Stored items from a collection:
· · · ·
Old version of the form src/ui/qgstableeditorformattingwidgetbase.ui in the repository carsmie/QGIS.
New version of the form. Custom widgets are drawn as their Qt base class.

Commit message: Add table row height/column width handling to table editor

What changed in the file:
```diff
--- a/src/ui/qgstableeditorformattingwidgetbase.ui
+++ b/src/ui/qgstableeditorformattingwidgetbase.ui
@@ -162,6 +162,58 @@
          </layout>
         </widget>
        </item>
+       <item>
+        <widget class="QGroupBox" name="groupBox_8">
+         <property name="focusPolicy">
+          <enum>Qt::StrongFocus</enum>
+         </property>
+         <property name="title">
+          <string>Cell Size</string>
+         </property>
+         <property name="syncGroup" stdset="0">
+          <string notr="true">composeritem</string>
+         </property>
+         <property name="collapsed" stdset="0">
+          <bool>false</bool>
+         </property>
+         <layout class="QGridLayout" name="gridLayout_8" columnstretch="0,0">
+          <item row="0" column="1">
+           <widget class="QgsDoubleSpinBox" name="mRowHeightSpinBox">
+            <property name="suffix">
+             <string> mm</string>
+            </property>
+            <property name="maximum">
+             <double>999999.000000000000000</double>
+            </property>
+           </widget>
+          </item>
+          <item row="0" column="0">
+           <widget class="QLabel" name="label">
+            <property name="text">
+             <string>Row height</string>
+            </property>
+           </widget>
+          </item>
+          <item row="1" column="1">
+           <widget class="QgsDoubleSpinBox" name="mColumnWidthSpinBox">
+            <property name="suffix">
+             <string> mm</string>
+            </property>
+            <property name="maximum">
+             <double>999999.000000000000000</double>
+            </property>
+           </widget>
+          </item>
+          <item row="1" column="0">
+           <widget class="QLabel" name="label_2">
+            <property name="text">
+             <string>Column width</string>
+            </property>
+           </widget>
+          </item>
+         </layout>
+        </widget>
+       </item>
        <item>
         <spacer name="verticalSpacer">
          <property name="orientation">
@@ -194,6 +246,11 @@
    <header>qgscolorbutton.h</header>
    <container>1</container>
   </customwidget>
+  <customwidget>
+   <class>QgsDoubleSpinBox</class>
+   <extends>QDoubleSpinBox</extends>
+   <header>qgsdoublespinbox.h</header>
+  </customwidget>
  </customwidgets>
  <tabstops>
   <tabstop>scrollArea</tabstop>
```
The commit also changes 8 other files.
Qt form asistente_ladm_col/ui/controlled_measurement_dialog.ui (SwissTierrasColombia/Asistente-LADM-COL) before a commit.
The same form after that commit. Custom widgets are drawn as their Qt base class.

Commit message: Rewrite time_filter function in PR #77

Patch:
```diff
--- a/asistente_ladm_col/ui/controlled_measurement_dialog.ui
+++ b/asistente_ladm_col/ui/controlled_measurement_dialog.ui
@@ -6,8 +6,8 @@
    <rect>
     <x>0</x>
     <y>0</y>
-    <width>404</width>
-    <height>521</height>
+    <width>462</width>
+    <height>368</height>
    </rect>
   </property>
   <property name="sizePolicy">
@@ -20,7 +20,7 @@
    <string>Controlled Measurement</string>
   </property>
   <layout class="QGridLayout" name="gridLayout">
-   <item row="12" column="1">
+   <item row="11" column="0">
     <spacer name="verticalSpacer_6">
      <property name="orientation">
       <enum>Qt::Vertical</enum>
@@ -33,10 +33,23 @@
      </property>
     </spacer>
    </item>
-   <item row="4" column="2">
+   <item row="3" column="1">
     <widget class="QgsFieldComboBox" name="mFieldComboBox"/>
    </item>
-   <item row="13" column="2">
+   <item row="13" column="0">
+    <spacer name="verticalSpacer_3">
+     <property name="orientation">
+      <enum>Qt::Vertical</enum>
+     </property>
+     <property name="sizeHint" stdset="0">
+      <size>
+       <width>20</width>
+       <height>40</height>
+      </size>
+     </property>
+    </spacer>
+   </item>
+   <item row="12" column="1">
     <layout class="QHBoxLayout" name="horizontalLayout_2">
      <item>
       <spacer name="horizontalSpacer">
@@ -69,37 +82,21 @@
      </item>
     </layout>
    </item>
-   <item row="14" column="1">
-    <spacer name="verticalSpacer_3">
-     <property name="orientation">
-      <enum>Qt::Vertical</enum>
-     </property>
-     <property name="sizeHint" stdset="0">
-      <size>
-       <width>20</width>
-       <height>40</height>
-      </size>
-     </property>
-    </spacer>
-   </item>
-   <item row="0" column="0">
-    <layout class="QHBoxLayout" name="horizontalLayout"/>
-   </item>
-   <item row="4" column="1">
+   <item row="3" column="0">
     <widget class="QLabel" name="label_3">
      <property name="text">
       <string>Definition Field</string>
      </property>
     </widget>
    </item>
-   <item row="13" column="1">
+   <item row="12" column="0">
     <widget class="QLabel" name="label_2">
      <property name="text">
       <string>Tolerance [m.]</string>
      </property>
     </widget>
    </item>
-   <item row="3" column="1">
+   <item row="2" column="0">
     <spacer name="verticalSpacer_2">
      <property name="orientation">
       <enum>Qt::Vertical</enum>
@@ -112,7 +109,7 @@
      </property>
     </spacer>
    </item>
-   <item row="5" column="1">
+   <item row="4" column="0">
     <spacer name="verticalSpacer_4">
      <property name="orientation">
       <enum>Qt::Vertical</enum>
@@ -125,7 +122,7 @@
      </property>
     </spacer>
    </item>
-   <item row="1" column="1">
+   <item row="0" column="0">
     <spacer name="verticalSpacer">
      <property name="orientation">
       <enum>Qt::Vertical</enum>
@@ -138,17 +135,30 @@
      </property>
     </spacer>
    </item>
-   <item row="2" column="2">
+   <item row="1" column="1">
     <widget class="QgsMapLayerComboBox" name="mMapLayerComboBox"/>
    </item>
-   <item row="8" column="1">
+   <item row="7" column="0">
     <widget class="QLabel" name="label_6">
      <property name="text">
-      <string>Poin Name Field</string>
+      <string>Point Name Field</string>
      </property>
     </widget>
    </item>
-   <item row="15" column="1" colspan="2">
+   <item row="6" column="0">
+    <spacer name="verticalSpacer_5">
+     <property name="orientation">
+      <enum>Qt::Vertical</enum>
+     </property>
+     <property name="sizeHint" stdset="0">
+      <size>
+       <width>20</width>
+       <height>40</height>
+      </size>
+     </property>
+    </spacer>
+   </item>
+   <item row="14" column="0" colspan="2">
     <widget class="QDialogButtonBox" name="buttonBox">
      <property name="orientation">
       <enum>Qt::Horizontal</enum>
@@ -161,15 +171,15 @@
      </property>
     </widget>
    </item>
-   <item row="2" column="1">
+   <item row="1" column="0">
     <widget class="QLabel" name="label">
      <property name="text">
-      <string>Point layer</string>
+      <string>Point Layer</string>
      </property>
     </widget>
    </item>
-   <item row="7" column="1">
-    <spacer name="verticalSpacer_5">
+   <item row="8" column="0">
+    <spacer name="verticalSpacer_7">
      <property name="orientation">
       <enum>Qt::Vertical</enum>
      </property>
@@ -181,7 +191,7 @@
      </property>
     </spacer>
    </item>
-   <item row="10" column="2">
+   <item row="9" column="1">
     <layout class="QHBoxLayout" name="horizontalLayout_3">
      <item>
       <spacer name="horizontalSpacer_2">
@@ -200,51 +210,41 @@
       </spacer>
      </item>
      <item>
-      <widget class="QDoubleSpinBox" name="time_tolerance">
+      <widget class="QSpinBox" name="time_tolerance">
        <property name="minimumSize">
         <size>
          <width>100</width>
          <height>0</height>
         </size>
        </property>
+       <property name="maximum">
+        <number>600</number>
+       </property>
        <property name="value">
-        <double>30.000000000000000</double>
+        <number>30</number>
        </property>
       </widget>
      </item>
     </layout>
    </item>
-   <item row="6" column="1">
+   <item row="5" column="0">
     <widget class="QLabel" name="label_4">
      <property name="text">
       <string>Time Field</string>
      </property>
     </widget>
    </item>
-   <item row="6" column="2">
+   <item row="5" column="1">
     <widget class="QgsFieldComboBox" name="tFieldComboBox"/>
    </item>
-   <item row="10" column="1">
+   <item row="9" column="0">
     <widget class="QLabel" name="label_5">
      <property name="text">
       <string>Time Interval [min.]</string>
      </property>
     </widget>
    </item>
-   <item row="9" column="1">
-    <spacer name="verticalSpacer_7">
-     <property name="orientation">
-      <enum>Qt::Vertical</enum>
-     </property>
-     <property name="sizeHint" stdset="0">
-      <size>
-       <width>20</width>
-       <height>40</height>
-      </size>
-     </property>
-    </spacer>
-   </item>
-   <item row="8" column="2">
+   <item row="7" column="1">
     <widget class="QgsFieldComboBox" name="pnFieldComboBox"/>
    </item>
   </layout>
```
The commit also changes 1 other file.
· · · ·
> _WHAT THIS TASK INVOLVES_: Search the data above for the word "QgsFieldComboBox". Copy each line it is in.

> _TASK OUTPUT_:
     <widget class="QgsFieldComboBox" name="mFieldComboBox"/>
     <widget class="QgsFieldComboBox" name="tFieldComboBox"/>
     <widget class="QgsFieldComboBox" name="pnFieldComboBox"/>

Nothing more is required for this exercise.